(Revision comparison data)

Start of Block

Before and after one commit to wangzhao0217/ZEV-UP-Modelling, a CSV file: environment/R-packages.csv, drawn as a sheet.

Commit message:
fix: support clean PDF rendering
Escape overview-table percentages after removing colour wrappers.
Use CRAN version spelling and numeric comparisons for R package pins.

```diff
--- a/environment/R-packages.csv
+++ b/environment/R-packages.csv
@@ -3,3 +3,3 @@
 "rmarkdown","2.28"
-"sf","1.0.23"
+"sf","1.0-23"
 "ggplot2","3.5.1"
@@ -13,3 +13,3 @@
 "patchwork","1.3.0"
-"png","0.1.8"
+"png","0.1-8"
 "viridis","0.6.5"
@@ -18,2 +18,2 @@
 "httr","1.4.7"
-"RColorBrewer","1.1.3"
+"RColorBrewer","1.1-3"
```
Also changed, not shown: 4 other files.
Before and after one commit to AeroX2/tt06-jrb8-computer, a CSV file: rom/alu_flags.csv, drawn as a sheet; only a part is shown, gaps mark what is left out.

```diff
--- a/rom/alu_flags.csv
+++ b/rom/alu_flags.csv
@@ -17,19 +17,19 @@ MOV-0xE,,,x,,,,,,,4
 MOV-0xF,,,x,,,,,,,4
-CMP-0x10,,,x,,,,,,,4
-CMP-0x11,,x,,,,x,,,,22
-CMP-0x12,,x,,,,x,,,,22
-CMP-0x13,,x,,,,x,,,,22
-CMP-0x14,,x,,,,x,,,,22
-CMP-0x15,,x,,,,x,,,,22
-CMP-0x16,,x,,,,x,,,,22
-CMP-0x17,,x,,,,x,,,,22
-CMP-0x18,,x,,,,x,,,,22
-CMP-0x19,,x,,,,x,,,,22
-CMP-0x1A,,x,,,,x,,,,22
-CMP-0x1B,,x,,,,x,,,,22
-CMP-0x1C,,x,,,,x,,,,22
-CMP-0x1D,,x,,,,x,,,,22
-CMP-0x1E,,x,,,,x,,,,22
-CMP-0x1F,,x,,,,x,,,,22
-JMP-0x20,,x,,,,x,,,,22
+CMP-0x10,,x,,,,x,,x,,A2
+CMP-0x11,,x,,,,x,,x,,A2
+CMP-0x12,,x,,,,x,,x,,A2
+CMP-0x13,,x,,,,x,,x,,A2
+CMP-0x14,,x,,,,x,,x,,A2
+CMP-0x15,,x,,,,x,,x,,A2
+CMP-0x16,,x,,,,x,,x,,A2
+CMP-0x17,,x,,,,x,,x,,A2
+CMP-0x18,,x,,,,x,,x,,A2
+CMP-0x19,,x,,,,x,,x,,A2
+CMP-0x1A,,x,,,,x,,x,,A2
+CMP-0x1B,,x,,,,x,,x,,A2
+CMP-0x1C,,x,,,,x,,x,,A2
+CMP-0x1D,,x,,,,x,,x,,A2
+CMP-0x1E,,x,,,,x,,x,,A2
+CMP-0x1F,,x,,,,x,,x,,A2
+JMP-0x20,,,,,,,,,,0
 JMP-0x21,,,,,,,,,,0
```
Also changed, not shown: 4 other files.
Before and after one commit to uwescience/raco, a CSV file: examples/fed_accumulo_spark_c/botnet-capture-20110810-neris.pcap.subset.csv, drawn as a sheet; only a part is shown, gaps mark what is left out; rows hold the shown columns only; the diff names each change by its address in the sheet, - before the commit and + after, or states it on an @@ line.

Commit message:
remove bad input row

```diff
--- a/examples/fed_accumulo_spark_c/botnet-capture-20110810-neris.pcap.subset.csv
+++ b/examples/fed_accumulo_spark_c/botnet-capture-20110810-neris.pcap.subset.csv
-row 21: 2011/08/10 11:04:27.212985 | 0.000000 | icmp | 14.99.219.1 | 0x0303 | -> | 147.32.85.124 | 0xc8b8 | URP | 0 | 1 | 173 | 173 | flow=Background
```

End of Block

▶ **Task item**:
Return every record above exactly as it appears.

▶ **Written response**:
Before and after one commit to wangzhao0217/ZEV-UP-Modelling, a CSV file: environment/R-packages.csv, drawn as a sheet.

Commit message:
fix: support clean PDF rendering
Escape overview-table percentages after removing colour wrappers.
Use CRAN version spelling and numeric comparisons for R package pins.

```diff
--- a/environment/R-packages.csv
+++ b/environment/R-packages.csv
@@ -3,3 +3,3 @@
 "rmarkdown","2.28"
-"sf","1.0.23"
+"sf","1.0-23"
 "ggplot2","3.5.1"
@@ -13,3 +13,3 @@
 "patchwork","1.3.0"
-"png","0.1.8"
+"png","0.1-8"
 "viridis","0.6.5"
@@ -18,2 +18,2 @@
 "httr","1.4.7"
-"RColorBrewer","1.1.3"
+"RColorBrewer","1.1-3"
```
Also changed, not shown: 4 other files.
Before and after one commit to AeroX2/tt06-jrb8-computer, a CSV file: rom/alu_flags.csv, drawn as a sheet; only a part is shown, gaps mark what is left out.

```diff
--- a/rom/alu_flags.csv
+++ b/rom/alu_flags.csv
@@ -17,19 +17,19 @@ MOV-0xE,,,x,,,,,,,4
 MOV-0xF,,,x,,,,,,,4
-CMP-0x10,,,x,,,,,,,4
-CMP-0x11,,x,,,,x,,,,22
-CMP-0x12,,x,,,,x,,,,22
-CMP-0x13,,x,,,,x,,,,22
-CMP-0x14,,x,,,,x,,,,22
-CMP-0x15,,x,,,,x,,,,22
-CMP-0x16,,x,,,,x,,,,22
-CMP-0x17,,x,,,,x,,,,22
-CMP-0x18,,x,,,,x,,,,22
-CMP-0x19,,x,,,,x,,,,22
-CMP-0x1A,,x,,,,x,,,,22
-CMP-0x1B,,x,,,,x,,,,22
-CMP-0x1C,,x,,,,x,,,,22
-CMP-0x1D,,x,,,,x,,,,22
-CMP-0x1E,,x,,,,x,,,,22
-CMP-0x1F,,x,,,,x,,,,22
-JMP-0x20,,x,,,,x,,,,22
+CMP-0x10,,x,,,,x,,x,,A2
+CMP-0x11,,x,,,,x,,x,,A2
+CMP-0x12,,x,,,,x,,x,,A2
+CMP-0x13,,x,,,,x,,x,,A2
+CMP-0x14,,x,,,,x,,x,,A2
+CMP-0x15,,x,,,,x,,x,,A2
+CMP-0x16,,x,,,,x,,x,,A2
+CMP-0x17,,x,,,,x,,x,,A2
+CMP-0x18,,x,,,,x,,x,,A2
+CMP-0x19,,x,,,,x,,x,,A2
+CMP-0x1A,,x,,,,x,,x,,A2
+CMP-0x1B,,x,,,,x,,x,,A2
+CMP-0x1C,,x,,,,x,,x,,A2
+CMP-0x1D,,x,,,,x,,x,,A2
+CMP-0x1E,,x,,,,x,,x,,A2
+CMP-0x1F,,x,,,,x,,x,,A2
+JMP-0x20,,,,,,,,,,0
 JMP-0x21,,,,,,,,,,0
```
Also changed, not shown: 4 other files.
Before and after one commit to uwescience/raco, a CSV file: examples/fed_accumulo_spark_c/botnet-capture-20110810-neris.pcap.subset.csv, drawn as a sheet; only a part is shown, gaps mark what is left out; rows hold the shown columns only; the diff names each change by its address in the sheet, - before the commit and + after, or states it on an @@ line.

Commit message:
remove bad input row

```diff
--- a/examples/fed_accumulo_spark_c/botnet-capture-20110810-neris.pcap.subset.csv
+++ b/examples/fed_accumulo_spark_c/botnet-capture-20110810-neris.pcap.subset.csv
-row 21: 2011/08/10 11:04:27.212985 | 0.000000 | icmp | 14.99.219.1 | 0x0303 | -> | 147.32.85.124 | 0xc8b8 | URP | 0 | 1 | 173 | 173 | flow=Background
```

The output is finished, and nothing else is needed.